Come for the hand drawn graphics, stay for the analysis.
|Aug 20, 2020||8|
Who am I?
I have spent the past 5 years working as a Product Manager at Amazon, a company famous for its flywheel. For those who are unfamiliar, legend has it that Jeff B himself sketched the following on a napkin, on a long, mild, grey night in Seattle in the mid-90s.
This is of course an established part of company lore and is pretty well known at this point; what you may not know, is that individual business teams are encouraged to think up, if not outright draw their version of this. As I’ve bounced around from Smart Home, to Alexa, to Operations, I’ve repeatedly produced flywheels to include in written proposals. It’s at a point now where I see flywheels in my sleep.
What is a Flywheel?
In a simple graphic, a flywheel explains the success formula for a company or system. As X increases, it leads to more of Y, which in turn increases Z. As Z increases it flows back to X and the cycle begins anew. I believe that behind every successful company is a flywheel that is well understood—at least internally.
A company’s flywheel explains why it becomes easier to run a business as it continues to operate. Like compounding interest, investments in one area of the business flow through to every other area of the business. These set off a series of accumulating advantages that the company enjoys over time. A company that understands its own flywheel can identify where the wheel is spinning smoothly, and where a little bit of grease might come in handy.
What is The Flywheel?
In The Flywheel, I use the flywheel as a framework to understand and analyze companies I find interesting. In each article I explain how and why a company has gotten to where it is today, and what the flywheel suggests about its future.
I’m writing for fellow product minded people who want to improve their own product thinking (and help me improve mine!), but investors thinking about the future direction of companies, and general students of business and strategy will hopefully find value in these articles as well.
Over time we’ll uncover commonalities between the most powerful flywheels, and use the flywheel as a tool to identify weak points that can inform strategic decision making for both operators and investors.

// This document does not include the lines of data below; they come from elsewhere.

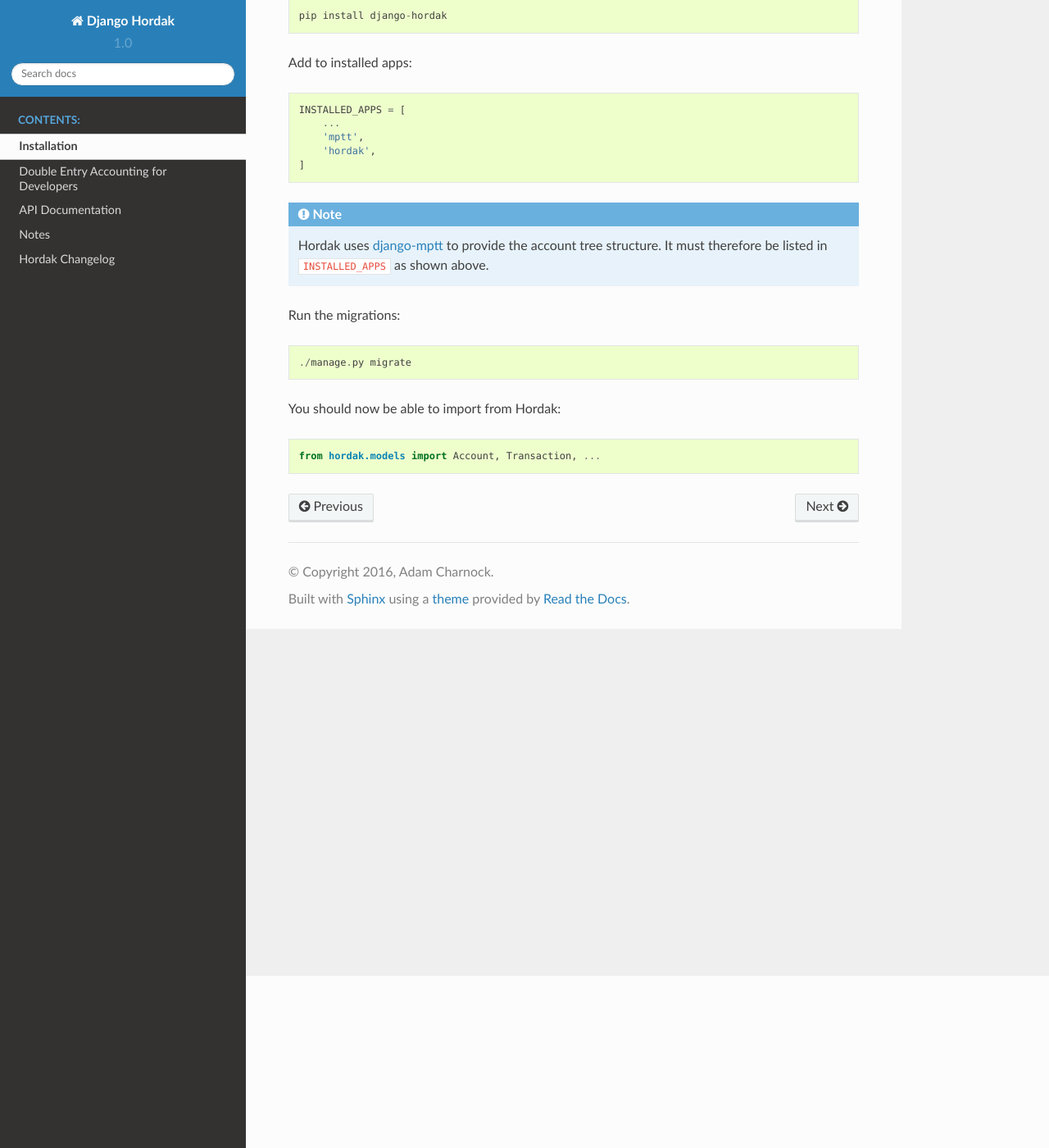
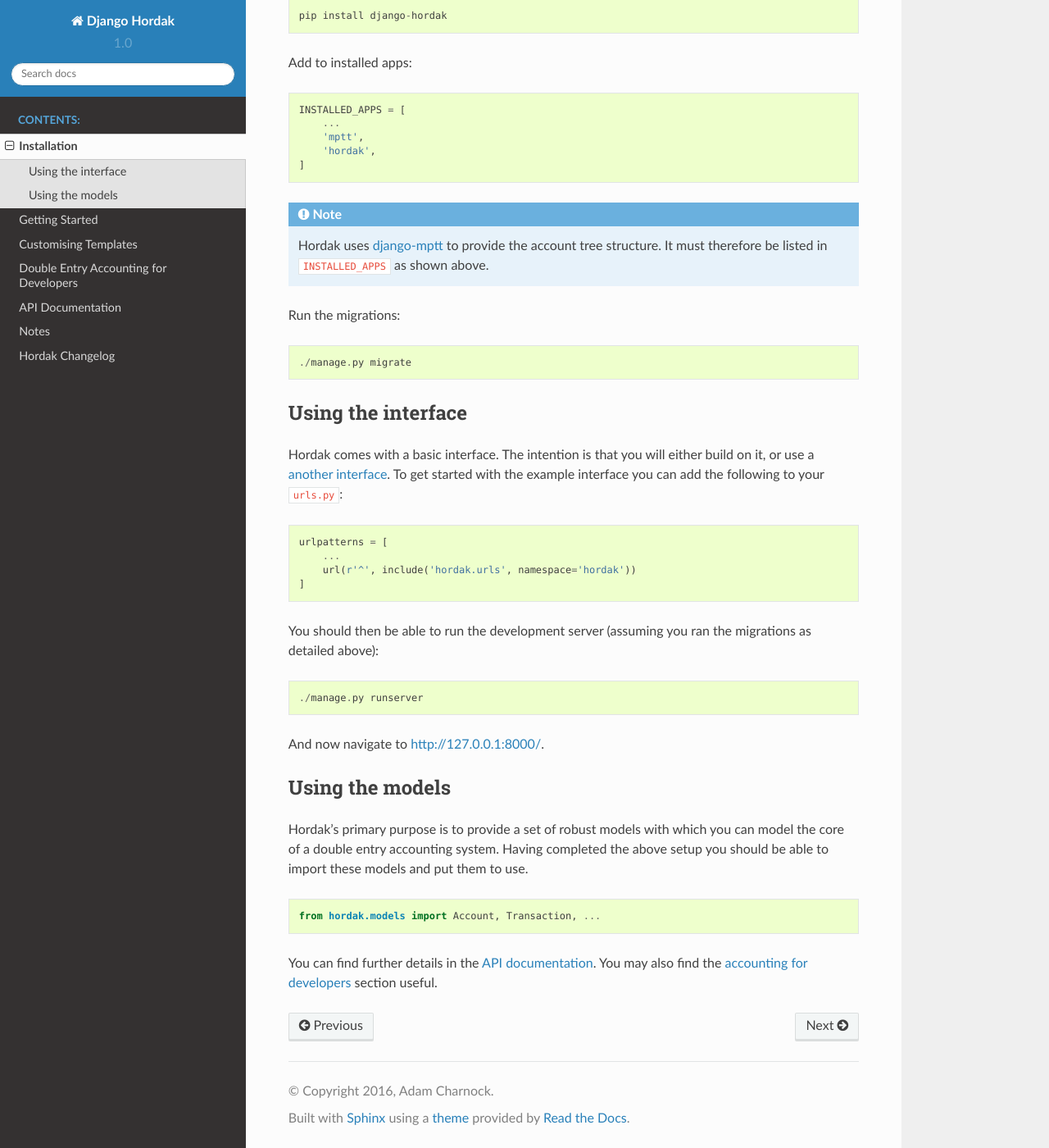
Before and after one commit to adamcharnock/django-hordak, a Sphinx documentation site: the page built from docs/installation.rst, in a window 1280 px wide and 1400 px high, scrolled down 210 px. Shown: the whole window at 82% size. Built offline with Sphinx 7.4.7 and the Read the Docs theme 2.0.0, drawn with Linux system fonts in a browser that asks for light colours.

Commit message:
Work on docs

```diff
--- a/docs/accounting-for-developers.rst
+++ b/docs/accounting-for-developers.rst
@@ -1,3 +1,5 @@
+.. _accounting_for_developers:
+
 Double Entry Accounting for Developers
 ======================================
 
--- a/docs/api/index.rst
+++ b/docs/api/index.rst
@@ -1,3 +1,5 @@
+.. _api:
+
 API Documentation
 =================
 
--- a/docs/api/models.rst
+++ b/docs/api/models.rst
@@ -1,3 +1,5 @@
+.. _api_models:
+
 Models
 ======
 
--- /dev/null
+++ b/docs/getting-started.rst
@@ -0,0 +1,5 @@
+Getting Started
+===============
+
+Hordak comes with a simple interface to get you started. This interface is
+basic by design,
--- a/docs/installation.rst
+++ b/docs/installation.rst
@@ -24,11 +24,41 @@ Run the migrations::
 
     ./manage.py migrate
 
-You should now be able to import from Hordak:
+Using the interface
+-------------------
+
+Hordak comes with a basic interface. The intention is that you will either build on it, or use a
+:ref:`another interface <interfaces>`. To get started with the example interface you can add the
+following to your ``urls.py``:
+
+.. code:: python
+
+    urlpatterns = [
+        ...
+        url(r'^', include('hordak.urls', namespace='hordak'))
+    ]
+
+You should then be able to run the development server (assuming you ran the migrations as detailed above):
+
+.. code::
+
+    ./manage.py runserver
+
+And now navigate to http://127.0.0.1:8000/.
+
+
+Using the models
+----------------
+
+Hordak's primary purpose is to provide a set of robust models with which you can model the core of a
+double entry accounting system. Having completed the above setup you should be able to import these
+models and put them to use.
 
 .. code:: python
 
     from hordak.models import Account, Transaction, ...
 
+You can find further details in the :ref:`API documentation <api>`.
+You may also find the :ref:`accounting for developers <accounting_for_developers>` section useful.
 
 .. _django-mptt: https://github.com/django-mptt/django-mptt
```
Also changed, not shown: other parts of docs/accounting-for-developers.rst (+1 -1 lines), docs/api/views.rst (+35 -0 lines), docs/customising-templates.rst (added, +26 -0 lines), docs/index.rst (+8 -0 lines).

Along the way I’m hoping to interview operators and investors about the flywheels they know intimately. If you or someone you know wants to participate in this project with me, please reach out!

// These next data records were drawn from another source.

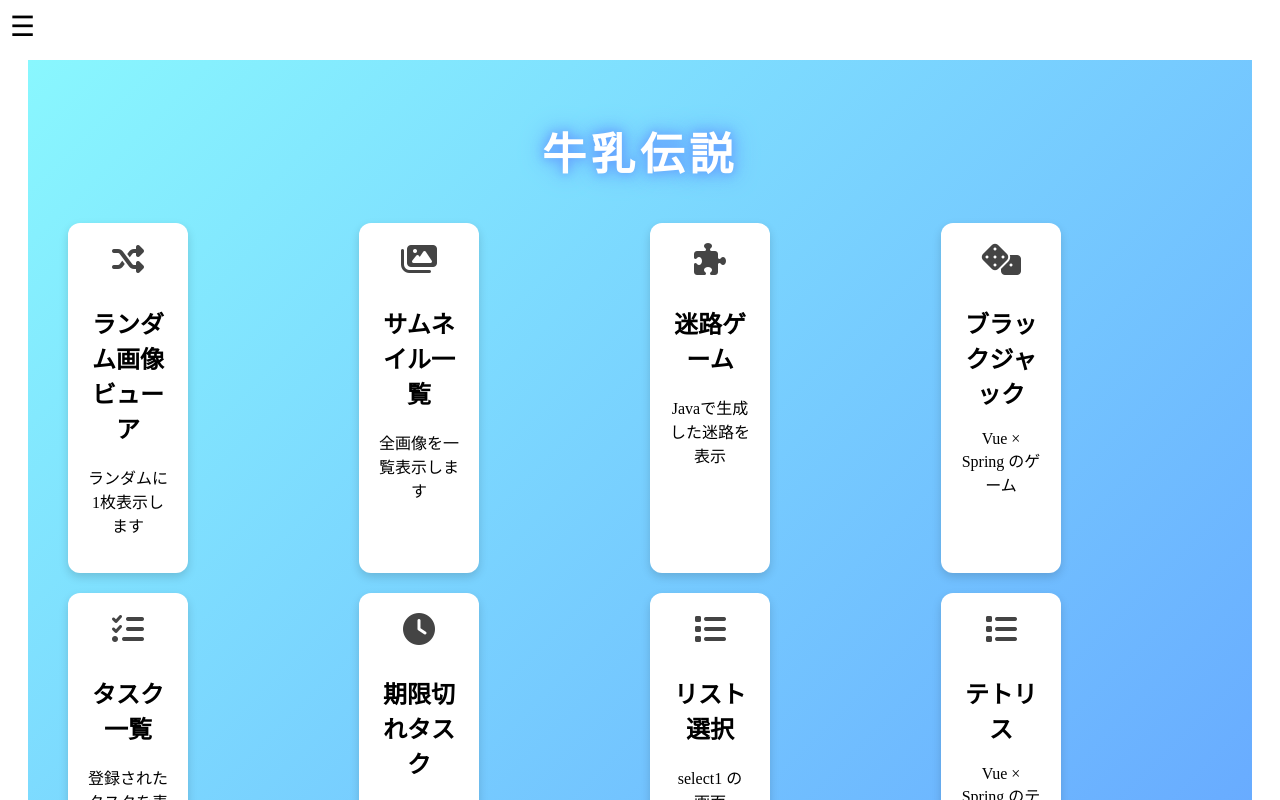
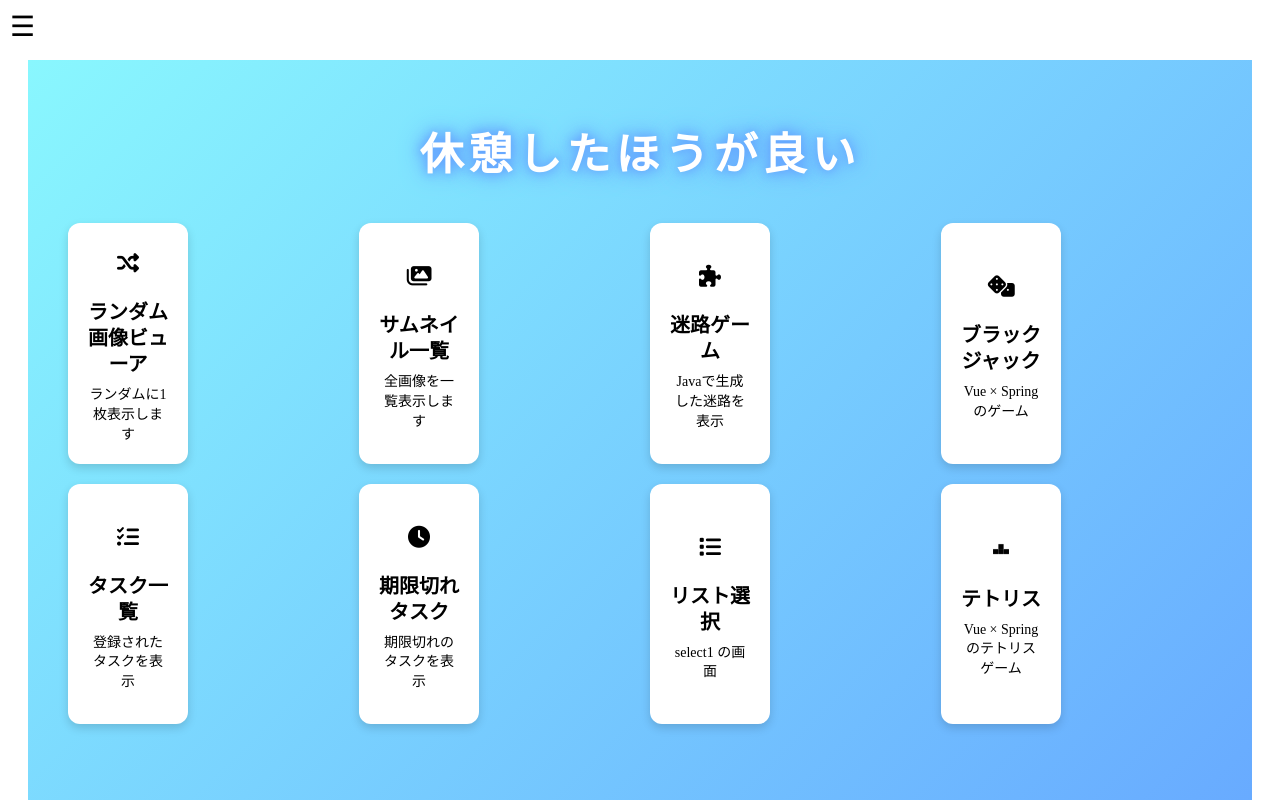
Before and after one commit to uhyo1/uhyo_project_frontend, a Vue app: page / in a window 1280 px wide. Shown: the top 800 px of the page. Built offline with nearby package versions, Linux system fonts and the light colour scheme.

Commit message:
fix a bug:迷路のロジックを修正

```diff
--- a/src/views/HomeView.vue
+++ b/src/views/HomeView.vue
@@ -1,6 +1,6 @@
 <template>
   <div class="container">
-    <h1 class="title">牛乳伝説</h1>
+    <h1 class="title">休憩したほうが良い</h1>
 
     <div class="card-grid">
 
@@ -47,11 +47,12 @@
     <p>select1 の画面</p>
   </div>
 
-  <div class="card" @click="go('/Tetris')">
-    <i class="fa-solid fa-list icon"></i>
-    <h2>テトリス</h2>
-    <p>Vue × Spring のテトリスゲーム</p>
-  </div>
+ <div class="card" @click="go('/Tetris')">
+  <img src="@/assets/tetris_icon.png" alt="テトリスアイコン" class="icon" />
+  <h2>テトリス</h2>
+  <p>Vue × Spring のテトリスゲーム</p>
+</div>
+
 
 </div>
 
@@ -79,9 +80,20 @@ const go = (path) => {
 
 
 .icon {
-  font-size: 32px;
-  margin-bottom: 10px;
-  color: #444;
+  font-size: 22px;
+  margin-bottom: 16px;
+  width: 40px;
+  height: 40px;
+  object-fit: contain;
+  display: inline-flex;
+  align-items: center;
+  justify-content: center;
+  line-height: 1;
+  flex-shrink: 0;
+}
+
+img.icon {
+  display: block;
 }
 
 .container {
@@ -102,13 +114,12 @@ const go = (path) => {
 }
 
 
-
-
 .card-grid {
   display: grid;
   grid-template-columns: repeat(auto-fill, minmax(260px, 1fr));
   gap: 20px;
   padding: 10px;
+  align-items: stretch;
 }
 
 .card {
@@ -120,6 +131,23 @@ const go = (path) => {
   transition:
     transform 0.25s cubic-bezier(0.22, 1, 0.36, 1),
     box-shadow 0.25s cubic-bezier(0.22, 1, 0.36, 1);
+  display: flex;
+  flex-direction: column;
+  align-items: center;
+  justify-content: center;
+  min-height: 200px;
+}
+
+.card h2 {
+  font-size: 20px;
+  margin: 0 0 8px;
+  line-height: 1.3;
+}
+
+.card p {
+  font-size: 14px;
+  margin: 0;
+  line-height: 1.4;
 }
 
 .card:hover {
@@ -131,6 +159,7 @@ const go = (path) => {
   transform: scale(1.15);
   transition: transform 0.25s ease;
 }
+
 .card.disabled {
   opacity: 0.4;
   cursor: default;
```
Also changed, not shown: src/assets/tetris_icon.png (added).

Sign up now so you don’t miss an issue. If there’s a specific company you would want me look at, tweet at me and let me know!
In the meantime, tell your friends!